▸ WORK INSTRUCTIONS:
Track down each line below containing the string "documentos" and copy it.
*** Opening STORED DATA ***
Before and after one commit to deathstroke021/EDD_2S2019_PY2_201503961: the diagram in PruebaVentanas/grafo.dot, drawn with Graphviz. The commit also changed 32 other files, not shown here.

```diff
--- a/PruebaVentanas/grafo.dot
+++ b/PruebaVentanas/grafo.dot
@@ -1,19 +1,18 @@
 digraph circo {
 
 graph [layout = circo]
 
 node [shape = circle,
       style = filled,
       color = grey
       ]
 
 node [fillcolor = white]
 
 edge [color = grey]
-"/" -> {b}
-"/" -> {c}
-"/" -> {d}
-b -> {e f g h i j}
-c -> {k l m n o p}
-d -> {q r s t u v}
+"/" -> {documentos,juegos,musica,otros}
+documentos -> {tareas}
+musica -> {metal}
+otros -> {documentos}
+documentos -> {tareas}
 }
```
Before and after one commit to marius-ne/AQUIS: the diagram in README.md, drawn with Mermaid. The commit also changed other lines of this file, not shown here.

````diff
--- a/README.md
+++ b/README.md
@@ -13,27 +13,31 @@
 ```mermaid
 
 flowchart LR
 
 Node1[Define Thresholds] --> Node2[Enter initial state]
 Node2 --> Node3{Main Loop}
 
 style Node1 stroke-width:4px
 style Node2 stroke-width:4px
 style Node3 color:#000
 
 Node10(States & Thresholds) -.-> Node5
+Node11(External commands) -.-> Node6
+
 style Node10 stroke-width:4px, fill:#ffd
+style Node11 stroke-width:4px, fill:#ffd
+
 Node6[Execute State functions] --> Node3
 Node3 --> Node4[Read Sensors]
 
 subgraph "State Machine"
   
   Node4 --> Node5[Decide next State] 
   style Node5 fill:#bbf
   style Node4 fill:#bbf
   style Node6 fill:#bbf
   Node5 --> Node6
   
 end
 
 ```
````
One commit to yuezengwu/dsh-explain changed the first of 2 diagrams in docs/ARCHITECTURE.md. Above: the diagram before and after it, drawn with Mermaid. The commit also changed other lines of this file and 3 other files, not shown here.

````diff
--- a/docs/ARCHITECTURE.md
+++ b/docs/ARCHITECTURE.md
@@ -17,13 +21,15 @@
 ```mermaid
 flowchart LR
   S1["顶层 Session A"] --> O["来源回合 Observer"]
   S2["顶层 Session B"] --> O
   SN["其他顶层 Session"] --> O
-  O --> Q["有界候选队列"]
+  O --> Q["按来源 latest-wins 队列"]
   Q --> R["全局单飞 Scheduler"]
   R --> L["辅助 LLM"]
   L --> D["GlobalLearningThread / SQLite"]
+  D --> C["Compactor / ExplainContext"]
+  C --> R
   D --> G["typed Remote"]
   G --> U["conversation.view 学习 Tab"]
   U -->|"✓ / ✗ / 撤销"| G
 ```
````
*** Closing STORED DATA ***
▸ SOLUTION FOR THIS TASK:
+"/" -> {documentos,juegos,musica,otros}
+documentos -> {tareas}
+otros -> {documentos}
+documentos -> {tareas}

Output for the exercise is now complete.